◆ **WORK REQUEST**
Answer with a number only: how many lines of the data contain "className"?

◆ **DATA TO USE**
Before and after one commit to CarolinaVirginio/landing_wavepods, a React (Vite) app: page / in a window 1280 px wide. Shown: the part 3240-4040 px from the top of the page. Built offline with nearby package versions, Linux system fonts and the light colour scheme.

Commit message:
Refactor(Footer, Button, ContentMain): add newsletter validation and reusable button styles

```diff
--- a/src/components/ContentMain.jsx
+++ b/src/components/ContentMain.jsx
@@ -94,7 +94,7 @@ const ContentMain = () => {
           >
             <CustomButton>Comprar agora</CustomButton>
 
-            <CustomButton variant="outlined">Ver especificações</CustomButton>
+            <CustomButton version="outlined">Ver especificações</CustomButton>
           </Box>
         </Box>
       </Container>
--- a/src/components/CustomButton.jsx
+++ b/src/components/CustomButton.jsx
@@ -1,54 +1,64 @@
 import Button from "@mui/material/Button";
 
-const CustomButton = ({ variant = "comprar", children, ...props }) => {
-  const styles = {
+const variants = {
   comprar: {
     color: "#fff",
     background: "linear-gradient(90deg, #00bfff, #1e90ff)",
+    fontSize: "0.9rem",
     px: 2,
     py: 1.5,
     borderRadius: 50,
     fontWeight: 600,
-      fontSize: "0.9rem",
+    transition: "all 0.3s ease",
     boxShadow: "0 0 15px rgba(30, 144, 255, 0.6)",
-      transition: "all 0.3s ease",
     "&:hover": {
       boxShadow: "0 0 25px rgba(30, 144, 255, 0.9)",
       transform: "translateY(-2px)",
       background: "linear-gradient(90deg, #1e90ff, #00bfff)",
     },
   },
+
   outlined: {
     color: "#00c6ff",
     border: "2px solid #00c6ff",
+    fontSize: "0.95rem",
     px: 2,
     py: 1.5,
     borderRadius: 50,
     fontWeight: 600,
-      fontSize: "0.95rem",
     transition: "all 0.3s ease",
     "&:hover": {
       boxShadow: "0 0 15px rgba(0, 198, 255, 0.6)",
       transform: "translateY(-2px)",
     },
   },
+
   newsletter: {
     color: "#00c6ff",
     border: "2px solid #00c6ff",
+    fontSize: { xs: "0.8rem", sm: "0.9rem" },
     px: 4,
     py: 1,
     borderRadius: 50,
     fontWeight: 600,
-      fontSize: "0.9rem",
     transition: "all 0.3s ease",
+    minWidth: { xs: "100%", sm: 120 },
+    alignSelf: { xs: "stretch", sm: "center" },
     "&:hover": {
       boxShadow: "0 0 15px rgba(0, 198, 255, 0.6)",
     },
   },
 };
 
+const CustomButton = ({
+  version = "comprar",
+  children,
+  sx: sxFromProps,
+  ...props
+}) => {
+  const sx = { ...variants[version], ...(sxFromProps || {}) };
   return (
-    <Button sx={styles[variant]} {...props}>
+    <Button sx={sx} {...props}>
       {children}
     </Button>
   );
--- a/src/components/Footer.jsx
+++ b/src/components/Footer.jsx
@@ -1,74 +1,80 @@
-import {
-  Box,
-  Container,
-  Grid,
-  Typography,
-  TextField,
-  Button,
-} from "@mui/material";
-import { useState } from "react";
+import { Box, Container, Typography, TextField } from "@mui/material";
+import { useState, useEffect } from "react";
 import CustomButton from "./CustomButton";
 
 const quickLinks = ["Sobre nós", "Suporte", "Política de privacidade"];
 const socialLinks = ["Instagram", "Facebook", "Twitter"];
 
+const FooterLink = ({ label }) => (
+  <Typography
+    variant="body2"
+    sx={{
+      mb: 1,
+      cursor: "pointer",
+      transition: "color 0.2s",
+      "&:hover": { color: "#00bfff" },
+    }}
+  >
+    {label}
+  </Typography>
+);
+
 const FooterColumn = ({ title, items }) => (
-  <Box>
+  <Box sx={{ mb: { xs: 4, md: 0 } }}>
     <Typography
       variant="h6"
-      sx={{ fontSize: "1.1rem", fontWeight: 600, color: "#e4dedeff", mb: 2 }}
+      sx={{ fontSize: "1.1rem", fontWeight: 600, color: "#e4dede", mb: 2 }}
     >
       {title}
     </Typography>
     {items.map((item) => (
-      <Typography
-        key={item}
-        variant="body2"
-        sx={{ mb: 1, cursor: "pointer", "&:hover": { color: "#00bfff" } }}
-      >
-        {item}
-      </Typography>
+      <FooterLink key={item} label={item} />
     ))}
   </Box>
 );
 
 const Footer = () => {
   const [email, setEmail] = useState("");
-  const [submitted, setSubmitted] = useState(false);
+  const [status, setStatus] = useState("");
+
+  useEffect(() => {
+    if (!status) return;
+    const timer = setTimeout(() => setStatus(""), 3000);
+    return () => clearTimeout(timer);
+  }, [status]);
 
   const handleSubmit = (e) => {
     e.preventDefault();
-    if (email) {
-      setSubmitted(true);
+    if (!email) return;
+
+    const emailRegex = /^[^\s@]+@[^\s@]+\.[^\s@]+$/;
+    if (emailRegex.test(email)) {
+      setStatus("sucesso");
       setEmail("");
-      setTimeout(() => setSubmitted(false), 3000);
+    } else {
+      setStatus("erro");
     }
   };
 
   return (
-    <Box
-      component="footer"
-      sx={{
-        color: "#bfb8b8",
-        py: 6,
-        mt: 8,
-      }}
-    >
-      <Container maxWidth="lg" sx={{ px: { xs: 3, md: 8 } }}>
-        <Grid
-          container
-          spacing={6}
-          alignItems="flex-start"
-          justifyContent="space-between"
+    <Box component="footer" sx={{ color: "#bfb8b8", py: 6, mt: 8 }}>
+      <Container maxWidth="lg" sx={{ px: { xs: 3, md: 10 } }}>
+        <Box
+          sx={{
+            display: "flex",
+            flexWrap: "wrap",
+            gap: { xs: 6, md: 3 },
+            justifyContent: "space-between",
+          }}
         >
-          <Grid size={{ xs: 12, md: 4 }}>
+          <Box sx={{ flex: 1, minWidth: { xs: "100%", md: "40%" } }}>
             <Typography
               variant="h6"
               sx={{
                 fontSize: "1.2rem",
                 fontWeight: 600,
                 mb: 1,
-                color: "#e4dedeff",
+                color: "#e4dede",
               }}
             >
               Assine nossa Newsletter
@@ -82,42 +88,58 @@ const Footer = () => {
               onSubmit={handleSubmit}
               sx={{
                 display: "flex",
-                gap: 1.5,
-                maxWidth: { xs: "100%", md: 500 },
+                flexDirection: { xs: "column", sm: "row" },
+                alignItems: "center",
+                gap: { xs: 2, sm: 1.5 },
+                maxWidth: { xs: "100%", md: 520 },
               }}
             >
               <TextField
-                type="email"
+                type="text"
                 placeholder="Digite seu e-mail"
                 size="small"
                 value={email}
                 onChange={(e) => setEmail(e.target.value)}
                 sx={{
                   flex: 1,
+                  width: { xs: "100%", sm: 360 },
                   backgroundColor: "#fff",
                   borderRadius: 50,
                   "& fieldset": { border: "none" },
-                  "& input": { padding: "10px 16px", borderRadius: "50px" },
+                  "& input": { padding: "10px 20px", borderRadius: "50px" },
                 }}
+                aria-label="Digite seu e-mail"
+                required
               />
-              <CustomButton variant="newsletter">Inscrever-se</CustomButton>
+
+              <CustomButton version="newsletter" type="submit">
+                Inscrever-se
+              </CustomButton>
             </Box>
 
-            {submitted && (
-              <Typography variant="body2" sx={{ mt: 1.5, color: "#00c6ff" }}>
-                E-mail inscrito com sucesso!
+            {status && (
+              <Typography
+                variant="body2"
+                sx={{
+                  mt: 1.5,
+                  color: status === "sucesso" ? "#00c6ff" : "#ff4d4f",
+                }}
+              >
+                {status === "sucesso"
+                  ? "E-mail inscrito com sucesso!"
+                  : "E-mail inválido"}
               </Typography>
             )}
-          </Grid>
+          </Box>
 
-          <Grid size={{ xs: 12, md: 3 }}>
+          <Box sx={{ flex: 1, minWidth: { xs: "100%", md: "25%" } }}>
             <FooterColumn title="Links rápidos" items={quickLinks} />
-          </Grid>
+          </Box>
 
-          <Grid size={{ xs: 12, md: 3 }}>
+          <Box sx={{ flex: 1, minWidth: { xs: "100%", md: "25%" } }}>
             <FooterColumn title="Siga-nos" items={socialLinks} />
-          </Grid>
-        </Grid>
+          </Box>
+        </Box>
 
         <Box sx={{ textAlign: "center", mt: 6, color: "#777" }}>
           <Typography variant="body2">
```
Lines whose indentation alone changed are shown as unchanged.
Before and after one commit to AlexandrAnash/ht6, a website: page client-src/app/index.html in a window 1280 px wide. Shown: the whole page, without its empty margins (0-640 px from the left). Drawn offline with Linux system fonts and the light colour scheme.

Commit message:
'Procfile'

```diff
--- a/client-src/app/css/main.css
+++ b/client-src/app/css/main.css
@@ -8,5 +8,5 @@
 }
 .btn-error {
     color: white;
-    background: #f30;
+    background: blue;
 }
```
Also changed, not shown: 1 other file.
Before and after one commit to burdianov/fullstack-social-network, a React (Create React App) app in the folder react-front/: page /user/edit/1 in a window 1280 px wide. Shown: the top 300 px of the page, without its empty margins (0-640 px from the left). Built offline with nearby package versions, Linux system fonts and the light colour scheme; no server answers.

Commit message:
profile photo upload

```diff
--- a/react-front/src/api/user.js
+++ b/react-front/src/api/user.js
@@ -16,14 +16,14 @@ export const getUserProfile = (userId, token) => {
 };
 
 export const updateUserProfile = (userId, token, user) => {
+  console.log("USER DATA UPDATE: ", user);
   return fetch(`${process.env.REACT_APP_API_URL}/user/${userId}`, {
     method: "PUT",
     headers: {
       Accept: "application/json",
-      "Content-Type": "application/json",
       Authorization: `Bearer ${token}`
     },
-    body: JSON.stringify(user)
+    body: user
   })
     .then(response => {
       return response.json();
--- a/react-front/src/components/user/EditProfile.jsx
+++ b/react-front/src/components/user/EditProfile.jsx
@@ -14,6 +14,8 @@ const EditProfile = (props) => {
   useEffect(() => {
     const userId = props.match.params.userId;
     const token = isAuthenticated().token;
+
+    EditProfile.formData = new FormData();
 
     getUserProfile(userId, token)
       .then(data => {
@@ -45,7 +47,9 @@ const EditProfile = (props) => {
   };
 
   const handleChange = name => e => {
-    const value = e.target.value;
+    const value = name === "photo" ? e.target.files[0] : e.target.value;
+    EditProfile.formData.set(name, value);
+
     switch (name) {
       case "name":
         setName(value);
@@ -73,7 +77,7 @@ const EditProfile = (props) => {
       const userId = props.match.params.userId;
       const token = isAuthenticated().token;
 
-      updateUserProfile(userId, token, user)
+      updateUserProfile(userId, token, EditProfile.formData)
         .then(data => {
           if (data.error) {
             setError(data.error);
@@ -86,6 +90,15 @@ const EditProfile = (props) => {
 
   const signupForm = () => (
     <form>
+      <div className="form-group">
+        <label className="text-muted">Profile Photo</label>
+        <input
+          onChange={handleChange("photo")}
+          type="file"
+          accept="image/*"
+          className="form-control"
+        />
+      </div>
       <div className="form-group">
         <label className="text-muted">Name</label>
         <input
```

◆ **REPLY TO THE TASK**
5